Scifi Media is hosting an awesome Halloween blogfest. I freaking love Halloween, so I was happy to discover a blogfest for today. Participants will share their scariest book, movie, ghost story, etc. At least one person will win an award.
I was undecided as to topic for awhile—my own ghost story, a famous ghost story, a haunted cemetery, my beloved haunted amusement park rides. (Kennywood can get bent for shutting down their classic Gold Rusher and totally redoing Noah’s Ark.) Finally I went with one of my greatest loves, silent cinema.
Lon Chaney, Sr., was the master of silent horror, and one of the silent era’s greatest male actors, if not THE greatest male actor of the silent era. He did all his own makeup, and truly deserved the nickname “The Man of a Thousand Faces.” One of his quintessential roles was the Phantom of the Opera. Mary Philbin (Christine)’s reaction at the unmasking was real, since Lon kept his makeup secret all during the filming.
It’s scariest in full-screen mode. Who’d want to see that coming at them on a gigantic screen in a darkened theatre, as a foreboding organ plays? Lon never fails to creep me out in his horror films. It’s a tragedy he died mere weeks after his first and only sound film was released, since he had a fantastic voice and had been slated to play Dracula.
The first two minutes of this clip from The Conquering Power (1921) are one of the scariest scenes I’ve seen in silent cinema. (This isn’t the best print available.) I first saw it in early 2005, during my early days of becoming a serious silent connoisseur, and was so creeped out, even in the middle of the day.
I so want to see this film now. Vampyr sounds so creepy, a man in an empty village having nightmarish visions he’s not sure are real or a dream. It’s been described as a feverish avant-garde vision, something that’s exactly up my alley. It was the first sound film for the classic Danish director Carl Theodor Dreyer. His most famous film is 1928’s The Passion of Joan of Arc, which emotionally guts me every time I watch it.

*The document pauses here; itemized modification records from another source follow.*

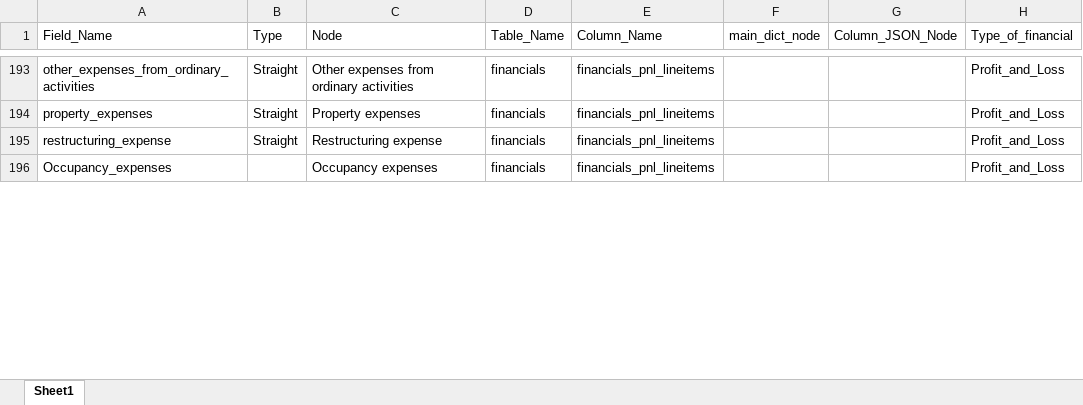
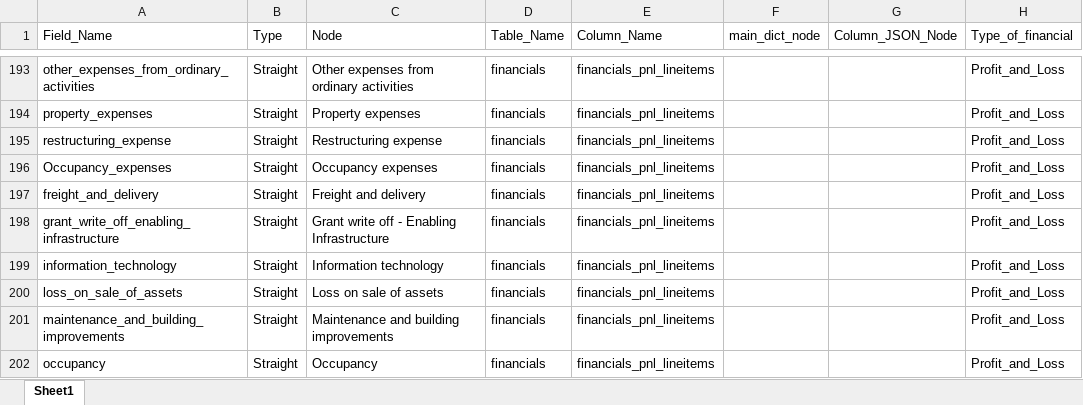
Before and after one commit to skrishna07/MNS-Australia, an Excel workbook: Config/Australia_Financial_Config.xlsx, sheet Sheet1, drawn as a sheet; only a part is shown, gaps mark what is left out; values as stored, in another font and other column widths than the file's, no borders; the diff covers the shown part only; the diff names each change by its address in the sheet, - before the commit and + after, or states it on an @@ line.

Commit message:
Financial config updated

```diff
--- a/Config/Australia_Financial_Config.xlsx (sheet Sheet1)
+++ b/Config/Australia_Financial_Config.xlsx (sheet Sheet1)
-B196 (Type): (empty)
+B196 (Type): Straight
+row 197: freight_and_delivery | Straight | Freight and delivery | financials | financials_pnl_lineitems |  |  | Profit_and_Loss
+row 198: grant_write_off_enabling_infrastructure | Straight | Grant write off - Enabling Infrastructure | financials | financials_pnl_lineitems |  |  | Profit_and_Loss
+row 199: information_technology | Straight | Information technology | financials | financials_pnl_lineitems |  |  | Profit_and_Loss
+row 200: loss_on_sale_of_assets | Straight | Loss on sale of assets | financials | financials_pnl_lineitems |  |  | Profit_and_Loss
+row 201: maintenance_and_building_improvements | Straight | Maintenance and building improvements | financials | financials_pnl_lineitems |  |  | Profit_and_Loss
+row 202: occupancy | Straight | Occupancy | financials | financials_pnl_lineitems |  |  | Profit_and_Loss
```
Also changed, not shown: 5 added rows and 1 edited cell elsewhere in this sheet.
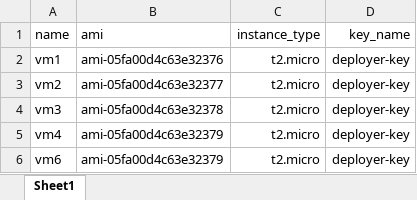
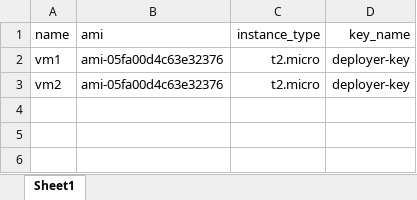
Before and after one commit to FourHole/xlxs2hcl, an Excel workbook: test.xlsx, sheet Sheet1, drawn as a sheet; values as stored, in another font and other column widths than the file's, no borders; the diff names each change by its address in the sheet, - before the commit and + after, or states it on an @@ line.

Commit message:
final tests

```diff
--- a/test.xlsx (sheet Sheet1)
+++ b/test.xlsx (sheet Sheet1)
-B3 (ami): ami-05fa00d4c63e32377
+B3 (ami): ami-05fa00d4c63e32376
-row 4: vm3 | ami-05fa00d4c63e32378 | t2.micro | deployer-key
-row 5: vm4 | ami-05fa00d4c63e32379 | t2.micro | deployer-key
-row 6: vm6 | ami-05fa00d4c63e32379 | t2.micro | deployer-key
```
Also changed, not shown: 1 other file.
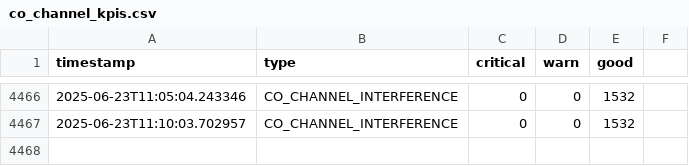
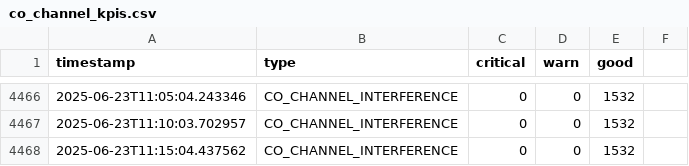
Before and after one commit to lesferrell/Reports, a CSV file: co_channel_kpis.csv, drawn as a sheet; only a part is shown, gaps mark what is left out.

```diff
--- a/co_channel_kpis.csv
+++ b/co_channel_kpis.csv
@@ -4467 +4467,2 @@ timestamp,type,critical,warn,good
 2025-06-23T11:10:03.702957,CO_CHANNEL_INTERFERENCE,0,0,1532
+2025-06-23T11:15:04.437562,CO_CHANNEL_INTERFERENCE,0,0,1532
```
Also changed, not shown: adjacent_ch_interf_kpis.csv, coverage_kpis.csv, 4 other files.
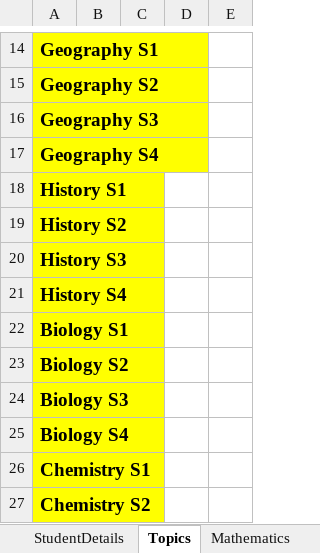
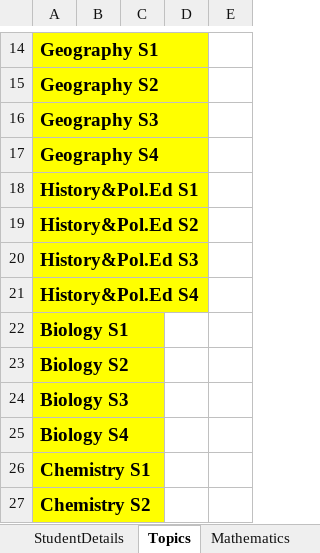
Before and after one commit to Ed-Isingoma/sleekreports-web, an Excel workbook: template.xlsx, sheet Topics, drawn as a sheet; only a part is shown, gaps mark what is left out; values as stored, in another font and other column widths than the file's, no borders; the diff names each change by its address in the sheet, - before the commit and + after, or states it on an @@ line.

Commit message:
modded template for history n pol. ed

```diff
--- a/template.xlsx (sheet Topics)
+++ b/template.xlsx (sheet Topics)
-A18: History S1
+A18: History&Pol.Ed S1
-A19: History S2
+A19: History&Pol.Ed S2
-A20: History S3
+A20: History&Pol.Ed S3
-A21: History S4
+A21: History&Pol.Ed S4
```
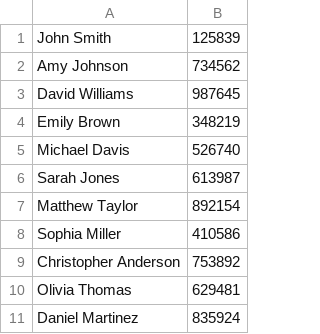
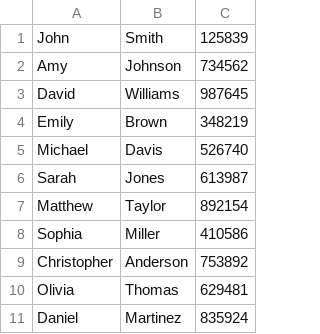
Before and after one commit to tkucner/quizler, a CSV file: example_students.csv, drawn as a sheet; only a part is shown; removed rows and columns are numbered as before the commit, all else as after; the diff names each change by its address in the sheet, - before the commit and + after, or states it on an @@ line.

```diff
--- a/example_students.csv
+++ b/example_students.csv
-column A, rows 1-11: John Smith | Amy Johnson | David Williams | Emily Brown | Michael Davis | Sarah Jones | Matthew Taylor | Sophia Miller | Christopher Anderson | Olivia Thomas | Daniel Martinez
+column A, rows 1-11: John | Amy | David | Emily | Michael | Sarah | Matthew | Sophia | Christopher | Olivia | Daniel
+column B, rows 1-11: Smith | Johnson | Williams | Brown | Davis | Jones | Taylor | Miller | Anderson | Thomas | Martinez
```
Also changed, not shown: 1 other file.
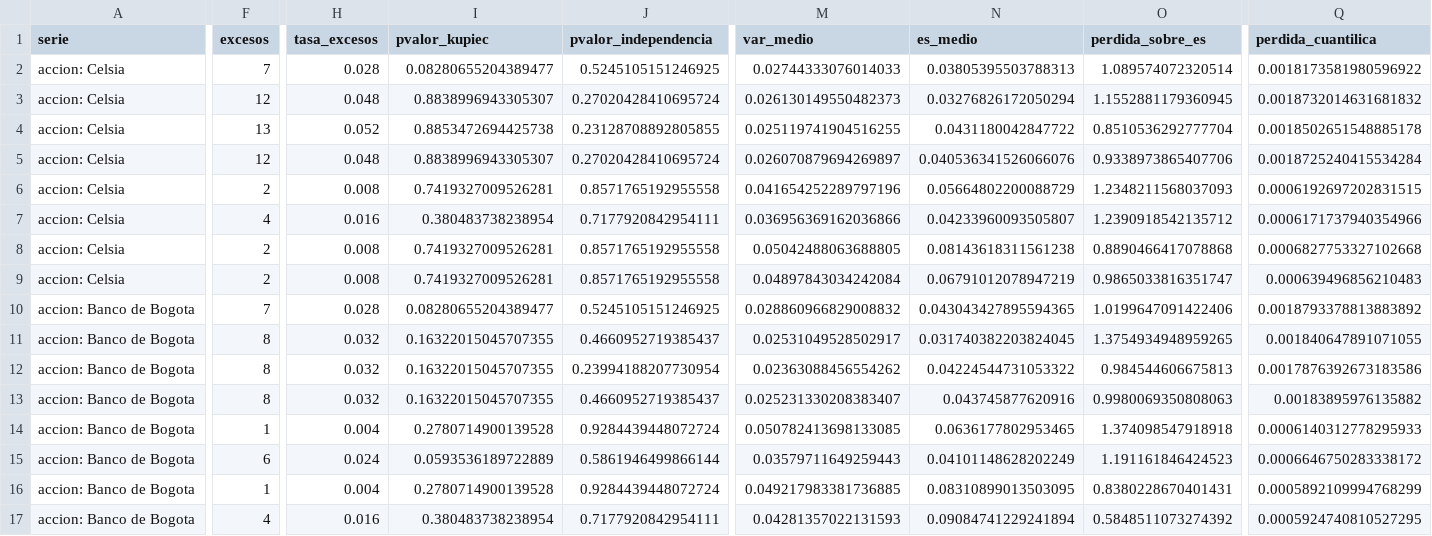
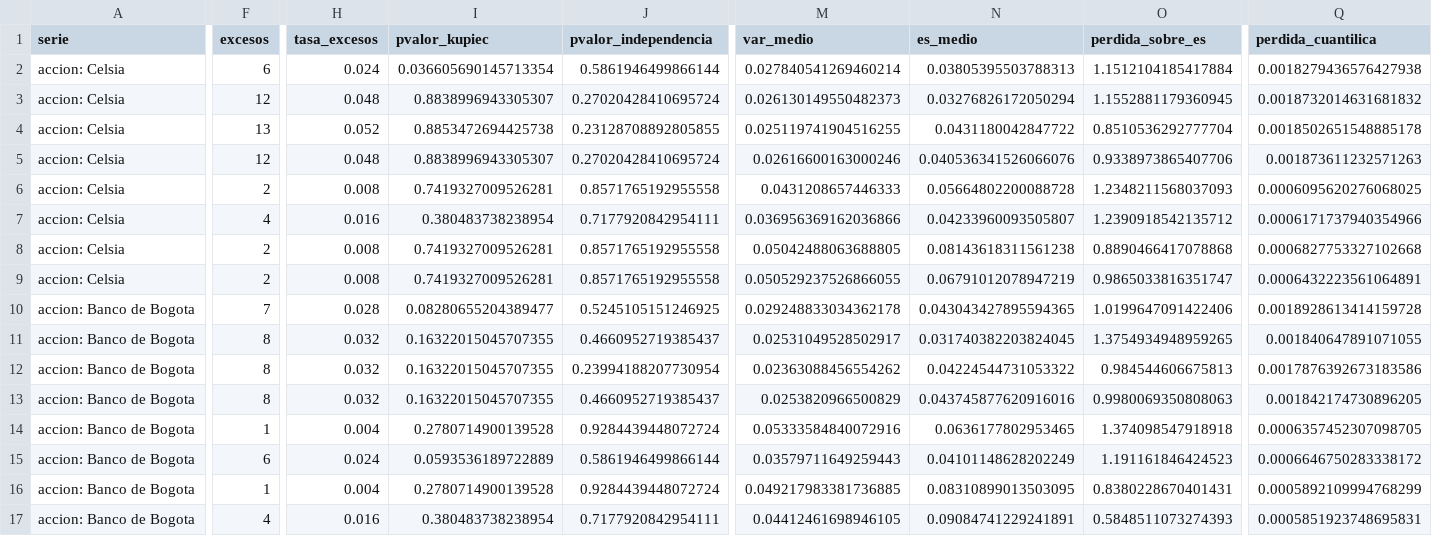
Before and after one commit to juandavidroa06/Proyecto-Econometr-a, a CSV file: resultados/fase11_backtesting.csv, drawn as a sheet; only a part is shown, gaps mark what is left out; the diff covers the shown part only; the diff names each change by its address in the sheet, - before the commit and + after, or states it on an @@ line.

```diff
--- a/resultados/fase11_backtesting.csv
+++ b/resultados/fase11_backtesting.csv
-F2 (excesos): 7
+F2 (excesos): 6
-H2 (tasa_excesos): 0.028
+H2 (tasa_excesos): 0.024
-I2 (pvalor_kupiec): 0.08280655204389477
+I2 (pvalor_kupiec): 0.036605690145713354
-J2 (pvalor_independencia): 0.5245105151246925
+J2 (pvalor_independencia): 0.5861946499866144
-M2 (var_medio): 0.02744333076014033
+M2 (var_medio): 0.027840541269460214
-O2 (perdida_sobre_es): 1.089574072320514
+O2 (perdida_sobre_es): 1.1512104185417884
-Q2 (perdida_cuantilica): 0.0018173581980596922
+Q2 (perdida_cuantilica): 0.0018279436576427938
-M5 (var_medio): 0.026070879694269897
+M5 (var_medio): 0.02616600163000246
-Q5 (perdida_cuantilica): 0.0018725240415534284
+Q5 (perdida_cuantilica): 0.001873611232571263
-M6 (var_medio): 0.041654252289797196
+M6 (var_medio): 0.0431208657446333
-N6 (es_medio): 0.05664802200088729
+N6 (es_medio): 0.05664802200088728
-Q6 (perdida_cuantilica): 0.0006192697202831515
+Q6 (perdida_cuantilica): 0.0006095620276068025
-M9 (var_medio): 0.04897843034242084
+M9 (var_medio): 0.050529237526866055
-Q9 (perdida_cuantilica): 0.000639496856210483
+Q9 (perdida_cuantilica): 0.0006432223561064891
-M10 (var_medio): 0.028860966829008832
+M10 (var_medio): 0.029248833034362178
-Q10 (perdida_cuantilica): 0.0018793378813883892
+Q10 (perdida_cuantilica): 0.0018928613414159728
-M13 (var_medio): 0.025231330208383407
+M13 (var_medio): 0.0253820966500829
-N13 (es_medio): 0.043745877620916
+N13 (es_medio): 0.043745877620916016
-Q13 (perdida_cuantilica): 0.00183895976135882
+Q13 (perdida_cuantilica): 0.001842174730896205
-M14 (var_medio): 0.050782413698133085
+M14 (var_medio): 0.05333584840072916
-Q14 (perdida_cuantilica): 0.0006140312778295933
+Q14 (perdida_cuantilica): 0.0006357452307098705
-M17 (var_medio): 0.04281357022131593
+M17 (var_medio): 0.04412461698946105
-N17 (es_medio): 0.09084741229241894
+N17 (es_medio): 0.09084741229241891
-O17 (perdida_sobre_es): 0.5848511073274392
+O17 (perdida_sobre_es): 0.5848511073274393
-Q17 (perdida_cuantilica): 0.0005924740810527295
+Q17 (perdida_cuantilica): 0.0005851923748695831
```
Also changed, not shown: 142 edited cells elsewhere in this file, resultados/fase11_mcs_metodos.csv, 24 other files.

Perhaps because I don’t watch many modern movies, I still have the capacity to be as scared and creeped-out by silent and early sound horror films as my great-grandparents. These films managed to be creepy and scary without being as grisly or graphic as modern movies. The power of suggestion and less as more doesn’t only apply to sex scenes. It applies to horror scenes too.